Mother Nature has played a major role in shaping Augusta National through the years.
“Perfect! And to think this ground has been lying here all these years waiting for someone to come along and lay a golf course on it.”
– Bobby Jones, upon seeing the Augusta National property for the first time
Some of the world’s best architects have worked on Augusta National, and their influence is still felt today.
Then there’s Mother Nature.
Augusta National was blessed with a head start since it was built on the site of Fruitland Nurseries, a former indigo plantation. The site had a great variety of flowering plants and trees, including magnolias, pines and azaleas.
But Mother Nature wasn’t always kind. Weather has been responsible for some of the many changes that occurred at the home of the Masters.
In October 1990, a flood of epic proportions hit Augusta. A pair of tropical storms, Marco and Klaus, converged over the Augusta area and dumped nearly 15 inches of rain. The region was declared a national disaster area.
Augusta National was not spared. Water from Rae’s Creek hit the famous stretch of holes known as Amen Corner particularly hard, destroying the entire 11th green and the members’ tee at the 13th hole. The green and the front bunker at the 12th hole also were damaged.
The Hogan and Nelson bridges spanning Rae’s Creek weren’t damaged, but the Byron Nelson plaque at the 13th tee was torn from its footings.
According to records, about 8 1/2 inches of rain fell on Augusta in a 12-hour period from 7 p.m. Oct. 11 to 7 a.m. the next day. The Augusta-area Corps of Engineers compared it to a 200-year record rainfall.
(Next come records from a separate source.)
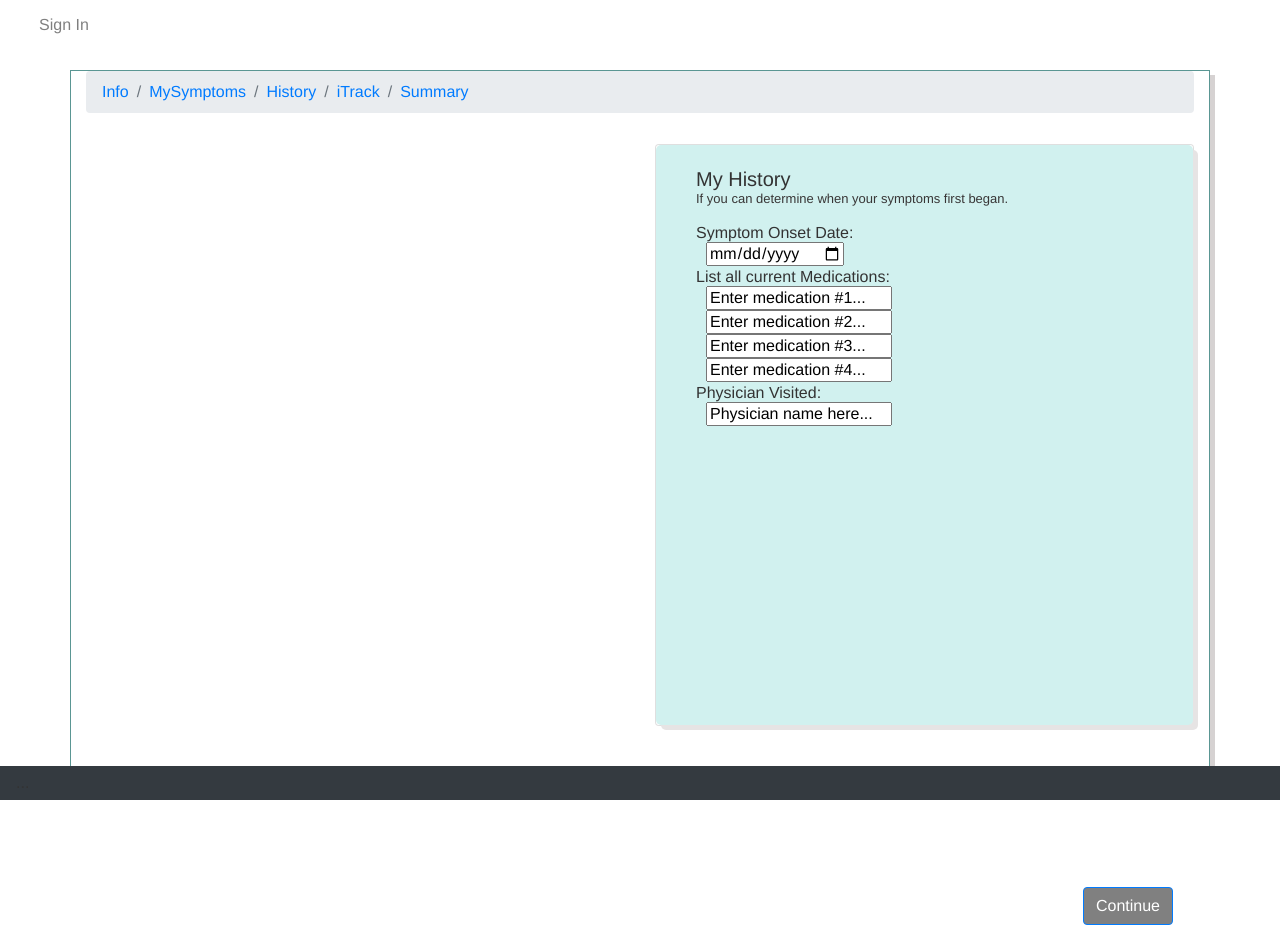
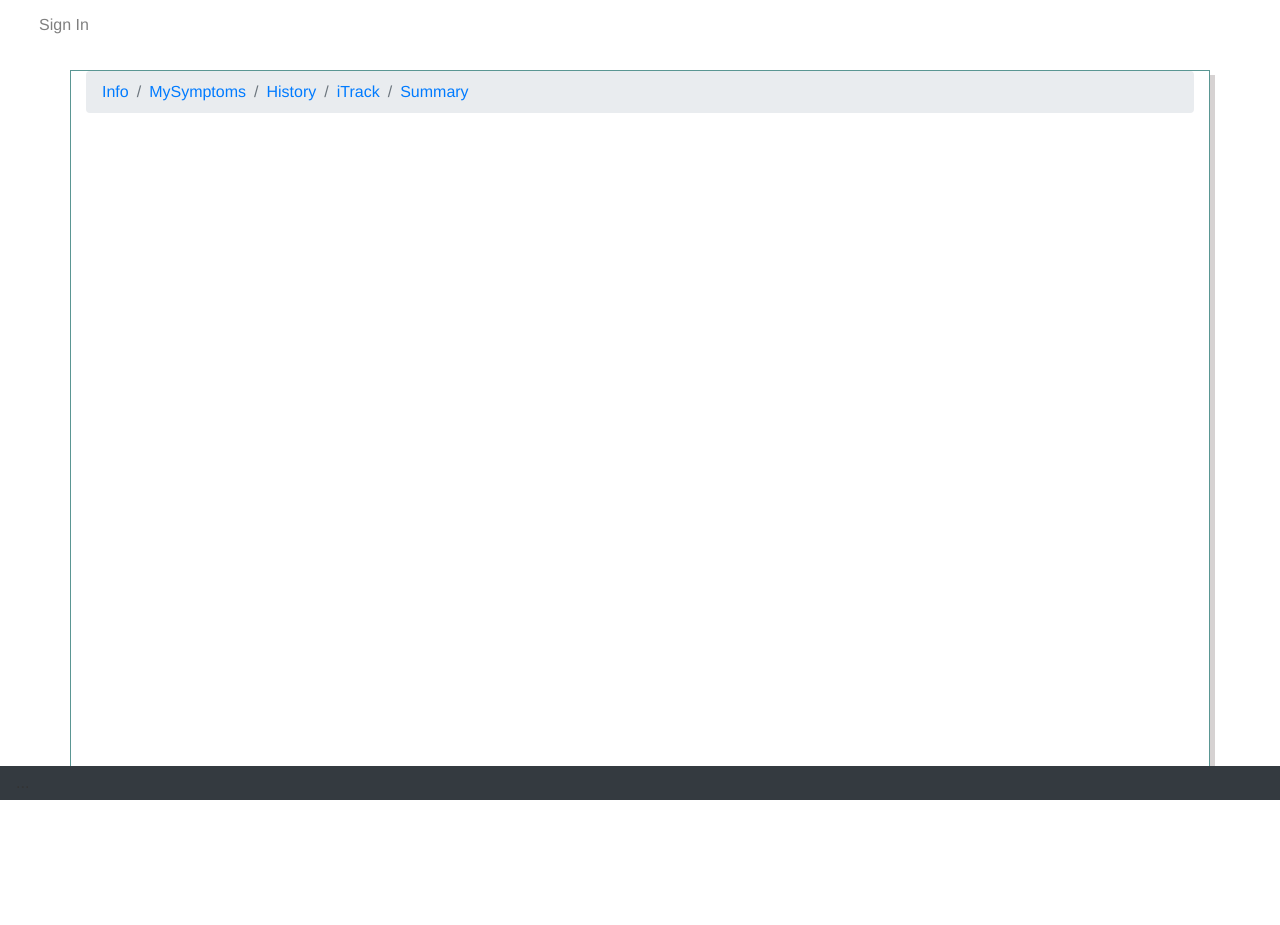
Before and after one commit to rsc2015/Front-End-Capstone, a plain HTML site: page mysymptoms.html in a window 1280 px wide. After the commit the page ends 800 px from the top, so only its background shows below. Drawn offline with nearby package versions, Linux system fonts and the light colour scheme; files that its build step writes are made by us from their sources.

Commit message:
deleted history form from the html file

```diff
--- a/mysymptoms.html
+++ b/mysymptoms.html
@@ -36,37 +36,15 @@
             <li class="breadcrumb-item active"><a href="summary.html">Summary</a></li>
           </ol>
         <div class="row">
+
             <div class="col-sm-6 card1">
+
               <!--list of symptom rendered from firebase JSON-->
             </div><!-- "col-sm-6 card1" -->
             <div class="col-sm-6 box-right1">
-              <div class="card">
-                <div class="card-body box-right">
-                  <h5 class="card-title symptomsHeading1">My History</h5>
-                  <p class="card-text symptomsSubHeading1">If you can determine when your symptoms first began.</p>
                   <div class="symptom-card-text" id="selectedSypmtoms">
-                      <form action="/action_page.php" >
-                        <label class="symptomsHeading1">Symptom Onset Date:</label><br>
-                        <input type="date" name="bday" min="1979-12-31"><br>
-                        <label class="symptomsHeading1">List all current Medications:</label><br>
-                        <input type="text" id="myText" value="Enter medication #1..."><br>
-                        <input type="text" id="myText" value="Enter medication #2..."><br>
-                        <input type="text" id="myText" value="Enter medication #3..."><br>
-                        <input type="text" id="myText" value="Enter medication #4..."><br>
-                        <label class="symptomsHeading1">Physician Visited:</label><br>
-                        <input type="text" id="myText" value="Physician name here...">
-                        <!-- <input type="submit">  -->
-                        </form>
-                      <!-- <div class="form-group">
-                          <label for="FormControlTextarea1">Notes</label>
-                          <textarea class="form-control" id="FormControlTextarea1" rows="3"></textarea>
-                      </div> -->
-
-                </div>
-                  <a href="#" class="btn btn-primary btn-1">Continue</a>
                   </div>
-                </div>
-              </div>
+            </div>
             </div><!--row-->
       </div><!--content-1-->
 <nav class="navbar navbar-expand-sm bg-dark navbar-dark fixed-bottom">
```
Augusta National was quick to repair the damage. The club relied on original drawings from course architect Alister MacKenzie as well as detailed contour and topography maps.
The course was ready for play by Thanksgiving Day, about six weeks after the heavy rains.
In 1999, the 11th green was raised two feet and the pond guarding the green was raised a foot. Rae’s Creek was widened that year behind the green, and a dam now controls the water and is covered by a wooden structure.
In 2014, Mother Nature struck again.
The Eisenhower Tree, the loblolly pine that guarded the left side of Augusta National’s 17th fairway and tormented former President Dwight D. Eisenhower, fell victim to an historic February ice storm. The tree suffered major limb damage and was removed.
Two grafts and a seedling from the loblolly pine were preserved by the club. To date, a new tree hasn’t been planted where Ike’s Tree once stood.